The Two Towers
What parents need to know
Parents Need to Know
Parents need to know that if kids are ready to see the excellent Lord of the Rings movies they're ready to read the trilogy, including The Two Towers, the second in the series. For the most part this book feels a bit less violent than the movie, which turned the battle at Helm's Deep into a much bigger, bloodier spectacle. There's still a startling near-death of a major character, talk of beheaded Orcs, some macabre imagery of fallen dead lying well preserved in watery graves, and a competitive tally of battle kills between Legolas the elf and Gimli the dwarf. When the story follows Pippin and Merry there are lighter moments, like when they discover a stash of pipe-weed and smoke and feast with friends after a battle. But as the story switches to Frodo and Sam, the mood is much more somber with a feeling that "all hope is lost," just like any really good hero's journey that is far from complete.
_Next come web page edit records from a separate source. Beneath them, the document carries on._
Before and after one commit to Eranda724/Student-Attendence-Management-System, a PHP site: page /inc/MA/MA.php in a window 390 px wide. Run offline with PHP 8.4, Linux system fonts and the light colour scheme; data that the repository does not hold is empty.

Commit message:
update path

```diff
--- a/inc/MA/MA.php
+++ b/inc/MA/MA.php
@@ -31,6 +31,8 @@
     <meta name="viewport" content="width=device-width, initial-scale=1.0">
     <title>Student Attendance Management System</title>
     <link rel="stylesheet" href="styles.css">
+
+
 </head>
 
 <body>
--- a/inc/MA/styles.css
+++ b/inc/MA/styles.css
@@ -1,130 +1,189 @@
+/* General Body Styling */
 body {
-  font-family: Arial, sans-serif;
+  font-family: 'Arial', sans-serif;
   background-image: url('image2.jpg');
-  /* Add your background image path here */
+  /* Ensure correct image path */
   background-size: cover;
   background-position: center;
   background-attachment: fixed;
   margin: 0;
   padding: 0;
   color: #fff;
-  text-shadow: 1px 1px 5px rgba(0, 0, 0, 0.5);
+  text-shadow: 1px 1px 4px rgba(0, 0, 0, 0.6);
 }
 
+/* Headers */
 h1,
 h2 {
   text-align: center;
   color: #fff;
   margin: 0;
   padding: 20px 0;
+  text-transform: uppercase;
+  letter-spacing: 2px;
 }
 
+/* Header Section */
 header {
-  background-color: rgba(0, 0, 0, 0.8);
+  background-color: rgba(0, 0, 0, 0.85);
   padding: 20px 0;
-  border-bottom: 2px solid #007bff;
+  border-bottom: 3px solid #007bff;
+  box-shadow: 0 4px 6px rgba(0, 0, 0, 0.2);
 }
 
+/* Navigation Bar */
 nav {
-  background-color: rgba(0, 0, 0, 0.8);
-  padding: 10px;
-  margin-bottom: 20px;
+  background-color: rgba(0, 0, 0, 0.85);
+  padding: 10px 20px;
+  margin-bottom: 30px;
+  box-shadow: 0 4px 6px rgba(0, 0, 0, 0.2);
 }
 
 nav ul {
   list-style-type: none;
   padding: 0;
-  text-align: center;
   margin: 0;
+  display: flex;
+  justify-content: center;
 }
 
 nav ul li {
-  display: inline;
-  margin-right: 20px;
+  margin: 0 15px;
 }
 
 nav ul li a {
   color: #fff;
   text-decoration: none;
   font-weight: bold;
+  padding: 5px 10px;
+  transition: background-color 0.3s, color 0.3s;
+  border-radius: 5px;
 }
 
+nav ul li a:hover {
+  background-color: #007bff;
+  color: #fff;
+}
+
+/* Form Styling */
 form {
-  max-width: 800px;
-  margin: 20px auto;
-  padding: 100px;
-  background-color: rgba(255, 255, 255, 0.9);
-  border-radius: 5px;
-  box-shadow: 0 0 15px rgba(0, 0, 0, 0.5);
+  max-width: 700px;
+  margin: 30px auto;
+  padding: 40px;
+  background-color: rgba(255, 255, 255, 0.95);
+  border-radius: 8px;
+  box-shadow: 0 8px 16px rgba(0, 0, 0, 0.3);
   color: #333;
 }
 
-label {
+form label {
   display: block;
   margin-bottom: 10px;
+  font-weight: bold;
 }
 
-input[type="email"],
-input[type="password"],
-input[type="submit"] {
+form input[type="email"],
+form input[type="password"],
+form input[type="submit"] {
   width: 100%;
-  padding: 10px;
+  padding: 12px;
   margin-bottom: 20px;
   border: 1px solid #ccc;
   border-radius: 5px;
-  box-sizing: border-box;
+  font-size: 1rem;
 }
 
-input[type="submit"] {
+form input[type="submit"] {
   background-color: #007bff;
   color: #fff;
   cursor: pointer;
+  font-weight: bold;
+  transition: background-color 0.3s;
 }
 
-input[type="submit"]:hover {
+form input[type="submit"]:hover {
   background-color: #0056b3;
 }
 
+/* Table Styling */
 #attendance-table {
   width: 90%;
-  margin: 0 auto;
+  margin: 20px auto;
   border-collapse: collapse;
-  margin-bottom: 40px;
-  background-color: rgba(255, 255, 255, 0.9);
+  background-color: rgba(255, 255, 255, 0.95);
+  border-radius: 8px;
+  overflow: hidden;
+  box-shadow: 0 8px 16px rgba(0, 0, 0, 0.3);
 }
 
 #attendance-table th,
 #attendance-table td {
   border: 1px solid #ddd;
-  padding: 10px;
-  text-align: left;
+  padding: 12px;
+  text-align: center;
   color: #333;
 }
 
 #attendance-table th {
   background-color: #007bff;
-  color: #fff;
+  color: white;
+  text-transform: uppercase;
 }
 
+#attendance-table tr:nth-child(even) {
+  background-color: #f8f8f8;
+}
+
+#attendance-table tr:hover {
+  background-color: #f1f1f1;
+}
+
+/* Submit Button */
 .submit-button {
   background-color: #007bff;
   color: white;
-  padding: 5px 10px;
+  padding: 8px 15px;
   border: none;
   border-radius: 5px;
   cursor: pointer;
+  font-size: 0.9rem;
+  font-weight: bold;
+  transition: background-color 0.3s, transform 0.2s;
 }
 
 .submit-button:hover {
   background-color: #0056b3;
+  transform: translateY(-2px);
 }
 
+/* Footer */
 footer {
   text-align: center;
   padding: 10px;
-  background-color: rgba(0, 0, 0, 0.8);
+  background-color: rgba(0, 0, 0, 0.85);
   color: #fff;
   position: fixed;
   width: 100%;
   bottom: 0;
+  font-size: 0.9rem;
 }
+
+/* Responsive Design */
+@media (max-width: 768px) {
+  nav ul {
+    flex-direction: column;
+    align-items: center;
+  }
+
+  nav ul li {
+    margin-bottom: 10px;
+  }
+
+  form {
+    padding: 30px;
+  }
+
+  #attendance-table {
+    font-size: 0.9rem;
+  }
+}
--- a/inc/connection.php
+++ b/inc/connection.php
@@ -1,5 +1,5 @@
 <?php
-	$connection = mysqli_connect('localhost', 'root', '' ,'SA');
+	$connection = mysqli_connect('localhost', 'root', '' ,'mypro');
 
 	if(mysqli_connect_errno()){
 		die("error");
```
Readers won't find the mood lightened until the series concludes with The Return of the King.
What's the story?
The adventures of the hobbits and their allies in the epic struggle to save Middle Earth from domination by the Dark Lord, Sauron, continues in this monumental tale. The members of the fellowship discover new friends -- and new enemies -- in unexpected places, and the four hobbits, scattered and sent on divergent paths, find their courage and fortitude tested.
Is it any good?
Where The Fellowship of the Ring, the first volume of the trilogy, starts off slowly, this far more complex novel plunges right into the action, and the straight-ahead story line diverges. The fellowship has been split apart by near treachery and an attack by Orcs, and now the survivors debate whether to aid the Ring-bearer, Frodo, or try to rescue his captive countrymen, but they find no easy answer. After more betrayals and a seemingly hopeless battle, the story shifts to Frodo and Sam as the pair undertakes a grueling journey -- and the book culminates with yet another betrayal.
This is serious business -- especially to readers expecting more of the buoyant adventure of The Hobbit. But even amid all the archaic language, the din of war, and the trauma of little people overwhelmed by the shadow of impending doom, readers can depend on the hobbits' cheerful resilience and courage.
Families can talk about...
Families can talk about Frodo and Sam's discussion in the chapter The Stairs of Cirith Ungol where they imagine what sort of story they're in. What do they decide?
What does Sam realize about adventure stories? Do characters usually take on adventures willingly or are they thrust upon them?
Discuss the Ents and Treebeard marching to war. Have you ever encountered a true moment when nature fought back? Why did Treebeard decide it was time to be "hasty"?
Talk about what other stories tell the Hero's Journey. How are they similar to this trilogy? How are they different?
|Topics:||Magic and fantasy, Adventures, Friendship, Misfits and underdogs, Wild animals|
|Publisher:||Houghton Mifflin Children's Books|
|Publication date:||November 11, 1954|
|Number of pages:||447|
|Available on:||Paperback, Nook, Audiobook (unabridged), Hardback, Kindle|